I’m continued to mull over what Satosz said at the end of episode 21 about the Hunter Exam not being over, and especially in light of some commentary I’ve seen on the episode, I wonder if the way Madhouse presented the line made it seem somewhat more literal than it was originally intended. If it was meant as a sort of “life itself is the exam, and you can never relax” kind of thing, or that they were going to be monitored closely for worthiness during the first year, that would actually be somewhat more fitting with Netero’s prior behavior than to literally trick the examinees into thinking they’d passed when in fact they haven’t. Or so it seems to me, anyway, though I may be giving Netero and his his subordinates too much respect there.
Whatever the true nature of that key line of dialogue, it’s very clear that the nature of the series itself has changed – exam over or not, we’re clearly in a new arc here and the tone changes quite a bit. The new short-term goal, of course, is to find Killua and bring him back to the light, a course from which Gon appears totally unwilling to be swayed. I enjoy the way Hunter X Hunter is so willing to ignore the conventions of shounen and go off on tangents, presenting events in a different light that you’d expect and always seeming to present a slightly skewed view of the world. When Gon, Kurapica and Leorio arrived on their airship, I certainly didn’t expect to see them end up on a classically Japanese bus tour of Kukuroo Mountain, complete with a genki female guide with the omnipresent numbered flag (visit any major tourist site in Kyoto and you’ll definitely appreciate the humor in this). The “Lamentation Tour” reveals just how much the locals have cashed in on the dubious celebrity of having the legendary Zoldyck Clan of assassins nearby, despite the fact that no one can enter their estate on top of 12,211’ Kukuroo Mountain and the family itself is never seen.

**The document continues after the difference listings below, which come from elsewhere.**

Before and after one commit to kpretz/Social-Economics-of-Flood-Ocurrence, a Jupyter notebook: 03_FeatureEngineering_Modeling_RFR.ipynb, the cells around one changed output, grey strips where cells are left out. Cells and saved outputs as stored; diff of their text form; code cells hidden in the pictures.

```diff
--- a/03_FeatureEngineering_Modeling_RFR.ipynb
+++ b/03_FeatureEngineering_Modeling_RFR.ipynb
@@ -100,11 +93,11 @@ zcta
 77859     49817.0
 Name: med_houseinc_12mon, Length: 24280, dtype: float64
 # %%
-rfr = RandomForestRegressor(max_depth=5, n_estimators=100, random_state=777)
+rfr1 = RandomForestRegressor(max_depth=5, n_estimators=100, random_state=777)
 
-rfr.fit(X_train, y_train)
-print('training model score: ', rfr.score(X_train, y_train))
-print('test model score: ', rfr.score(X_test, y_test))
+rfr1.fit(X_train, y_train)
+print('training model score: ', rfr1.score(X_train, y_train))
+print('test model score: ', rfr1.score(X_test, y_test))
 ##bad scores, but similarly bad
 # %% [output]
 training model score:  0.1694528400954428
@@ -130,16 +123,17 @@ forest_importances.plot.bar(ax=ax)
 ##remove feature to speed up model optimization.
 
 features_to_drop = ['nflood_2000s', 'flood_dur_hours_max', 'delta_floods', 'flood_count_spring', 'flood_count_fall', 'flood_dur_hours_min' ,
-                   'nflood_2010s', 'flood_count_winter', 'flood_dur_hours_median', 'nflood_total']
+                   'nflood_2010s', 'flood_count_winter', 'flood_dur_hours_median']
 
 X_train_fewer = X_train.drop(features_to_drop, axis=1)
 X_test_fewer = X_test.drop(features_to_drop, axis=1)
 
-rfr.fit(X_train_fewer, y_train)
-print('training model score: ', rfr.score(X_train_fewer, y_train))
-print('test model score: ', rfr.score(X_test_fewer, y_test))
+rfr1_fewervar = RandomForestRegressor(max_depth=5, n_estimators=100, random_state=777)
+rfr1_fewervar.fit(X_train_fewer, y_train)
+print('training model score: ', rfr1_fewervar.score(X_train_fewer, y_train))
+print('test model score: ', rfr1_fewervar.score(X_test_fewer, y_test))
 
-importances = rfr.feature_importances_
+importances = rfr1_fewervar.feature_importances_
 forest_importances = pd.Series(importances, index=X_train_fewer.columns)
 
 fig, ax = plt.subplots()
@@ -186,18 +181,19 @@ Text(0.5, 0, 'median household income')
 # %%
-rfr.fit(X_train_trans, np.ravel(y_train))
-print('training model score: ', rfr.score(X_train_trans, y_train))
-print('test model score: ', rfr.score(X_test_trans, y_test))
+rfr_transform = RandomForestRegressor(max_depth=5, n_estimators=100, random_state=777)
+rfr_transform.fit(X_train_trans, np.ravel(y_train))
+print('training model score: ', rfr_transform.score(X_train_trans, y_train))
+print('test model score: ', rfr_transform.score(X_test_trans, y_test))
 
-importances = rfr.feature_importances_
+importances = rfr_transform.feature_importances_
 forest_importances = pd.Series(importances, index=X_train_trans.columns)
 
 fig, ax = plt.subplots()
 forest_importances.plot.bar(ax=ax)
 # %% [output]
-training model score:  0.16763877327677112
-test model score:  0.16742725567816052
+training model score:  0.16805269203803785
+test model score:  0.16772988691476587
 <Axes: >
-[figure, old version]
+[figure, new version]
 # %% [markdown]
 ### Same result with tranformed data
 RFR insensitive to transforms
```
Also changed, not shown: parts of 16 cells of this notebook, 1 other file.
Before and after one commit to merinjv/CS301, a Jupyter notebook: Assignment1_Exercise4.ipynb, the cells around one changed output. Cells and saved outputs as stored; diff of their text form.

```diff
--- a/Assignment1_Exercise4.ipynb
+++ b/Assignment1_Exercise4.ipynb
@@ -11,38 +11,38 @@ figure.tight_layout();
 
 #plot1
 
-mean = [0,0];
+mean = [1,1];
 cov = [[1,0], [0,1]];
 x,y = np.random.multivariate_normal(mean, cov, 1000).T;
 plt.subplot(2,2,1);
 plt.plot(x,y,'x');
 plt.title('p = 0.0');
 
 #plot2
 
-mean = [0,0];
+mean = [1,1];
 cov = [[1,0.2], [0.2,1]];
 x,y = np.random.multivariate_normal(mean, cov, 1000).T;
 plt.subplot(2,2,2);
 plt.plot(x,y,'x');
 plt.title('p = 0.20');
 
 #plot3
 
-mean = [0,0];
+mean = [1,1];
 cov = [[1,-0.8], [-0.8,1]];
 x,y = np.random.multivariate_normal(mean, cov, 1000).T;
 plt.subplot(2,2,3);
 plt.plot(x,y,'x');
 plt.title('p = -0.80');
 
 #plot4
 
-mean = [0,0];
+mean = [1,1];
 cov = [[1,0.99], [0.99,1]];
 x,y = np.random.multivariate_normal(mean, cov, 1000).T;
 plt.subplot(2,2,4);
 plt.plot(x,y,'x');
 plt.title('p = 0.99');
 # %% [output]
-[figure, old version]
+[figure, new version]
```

In one way I was reminded of the legendary “bored” episode during the exam, which I loved but not everyone else did. I think part of Togashi’s game with this series is to put his characters in various different situations facing trials both trivial and mortal, and to see how they react – in fact, I wonder if he sometimes doesn’t know himself how that will play out until he writes the material. This is his author’s version of the Hunter Exam – a psychological study of his characters that’s quite detailed and subtle at times. As it so often is the spotlight is on Gon here, and it’s always interesting to try and guess how he’ll react in any given situation. He never stops processing in his head – I swear you can actually see the gears turning sometimes – and he manages to surprise me quite a bit.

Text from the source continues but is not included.